What is it like to be a brain surgeon? How does it feel to hold someone’s life in your hands, to cut through the stuff that creates thought, feeling and reason? How do you live with the consequences when it all goes wrong? Henry Marsh reveals the exhilarating drama of surgery, the chaos and confusion of a busy modern hospital, and above all the need for hope when faced with life’s most agonising decisions.
I disliked this book. It has a smugness born out of a total lack of self-awareness. The author happily flaunts his privileged (dropped out, flounced around, got into Oxford – of course) but bemoans the trendy new ways people get in to medicine.
He disparages forced empathy training – and yet seems bemused that he can’t empathise with his patients. He can write lyrically about every facet of brain tumours – but lacks the emotional vocabulary to cope with his pits of despair.
He sees no irony in screaming at his subordinates yet being unable to cope with a dressing-down from his superiors.
The passages describing the mechanics of brain surgery are sublime.
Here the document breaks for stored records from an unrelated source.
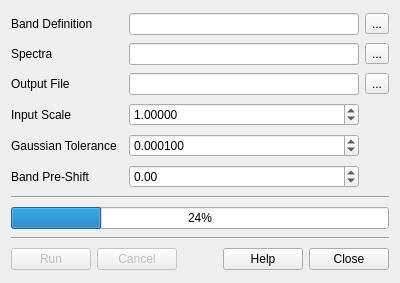
First picture: the form in src/ui/convolve.ui, repository rskelly/geotools, before the edit.
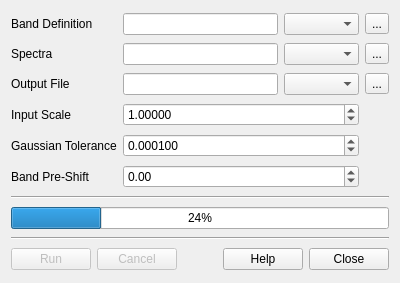
Second picture: the form after the edit.

```diff
--- a/src/ui/convolve.ui
+++ b/src/ui/convolve.ui
@@ -14,21 +14,21 @@
    <string>Spectrum Convolution</string>
   </property>
   <layout class="QGridLayout" name="gridLayout">
-   <item row="8" column="1" colspan="4">
+   <item row="8" column="1" colspan="5">
     <widget class="QProgressBar" name="progressBar">
      <property name="value">
       <number>24</number>
      </property>
     </widget>
    </item>
-   <item row="0" column="4">
+   <item row="0" column="5">
     <widget class="QToolButton" name="btnBandDef">
      <property name="text">
       <string>...</string>
      </property>
     </widget>
    </item>
-   <item row="3" column="4">
+   <item row="3" column="5">
     <widget class="QToolButton" name="btnOutput">
      <property name="text">
       <string>...</string>
@@ -42,7 +42,7 @@
      </property>
     </widget>
    </item>
-   <item row="1" column="4">
+   <item row="1" column="5">
     <widget class="QToolButton" name="btnSpectra">
      <property name="text">
       <string>...</string>
@@ -63,7 +63,7 @@
      </property>
     </widget>
    </item>
-   <item row="11" column="1" colspan="4">
+   <item row="11" column="1" colspan="5">
     <layout class="QHBoxLayout" name="horizontalLayout">
      <item>
       <widget class="QPushButton" name="btnRun">
@@ -114,14 +114,14 @@
      </item>
     </layout>
    </item>
-   <item row="9" column="1" colspan="4">
+   <item row="9" column="1" colspan="5">
     <widget class="Line" name="line">
      <property name="orientation">
       <enum>Qt::Horizontal</enum>
      </property>
     </widget>
    </item>
-   <item row="7" column="1" colspan="4">
+   <item row="7" column="1" colspan="5">
     <widget class="Line" name="line_2">
      <property name="orientation">
       <enum>Qt::Horizontal</enum>
@@ -144,16 +144,6 @@
    <item row="0" column="2" colspan="2">
     <widget class="QLineEdit" name="txtBandDef"/>
    </item>
-   <item row="4" column="2" colspan="2">
-    <widget class="QDoubleSpinBox" name="spnInputScale">
-     <property name="decimals">
-      <number>5</number>
-     </property>
-     <property name="value">
-      <double>1.000000000000000</double>
-     </property>
-    </widget>
-   </item>
    <item row="5" column="1">
     <widget class="QLabel" name="label_5">
      <property name="text">
@@ -161,7 +151,33 @@
      </property>
     </widget>
    </item>
-   <item row="5" column="2" colspan="2">
+   <item row="6" column="1">
+    <widget class="QLabel" name="label_6">
+     <property name="text">
+      <string>Band Pre-Shift</string>
+     </property>
+    </widget>
+   </item>
+   <item row="1" column="4">
+    <widget class="QComboBox" name="cboSpectraDelim"/>
+   </item>
+   <item row="0" column="4">
+    <widget class="QComboBox" name="cboBandDefDelim"/>
+   </item>
+   <item row="3" column="4">
+    <widget class="QComboBox" name="cboOutputDelim"/>
+   </item>
+   <item row="4" column="2" colspan="3">
+    <widget class="QDoubleSpinBox" name="spnInputScale">
+     <property name="decimals">
+      <number>5</number>
+     </property>
+     <property name="value">
+      <double>1.000000000000000</double>
+     </property>
+    </widget>
+   </item>
+   <item row="5" column="2" colspan="3">
     <widget class="QDoubleSpinBox" name="spnTolerance">
      <property name="decimals">
       <number>6</number>
@@ -174,14 +190,7 @@
      </property>
     </widget>
    </item>
-   <item row="6" column="1">
-    <widget class="QLabel" name="label_6">
-     <property name="text">
-      <string>Band Pre-Shift</string>
-     </property>
-    </widget>
-   </item>
-   <item row="6" column="2" colspan="2">
+   <item row="6" column="2" colspan="3">
     <widget class="QDoubleSpinBox" name="spnBandShift">
      <property name="minimum">
       <double>-99999.000000000000000</double>
```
He writes about the brain with a tenderness and affection which stands in contrast with his writing about people and institutions.
An undoubtedly brilliant surgeon who has saved more lives than I ever will. He knows everything about the brain – but almost nothing about the mind.
A thoroughly irritating book.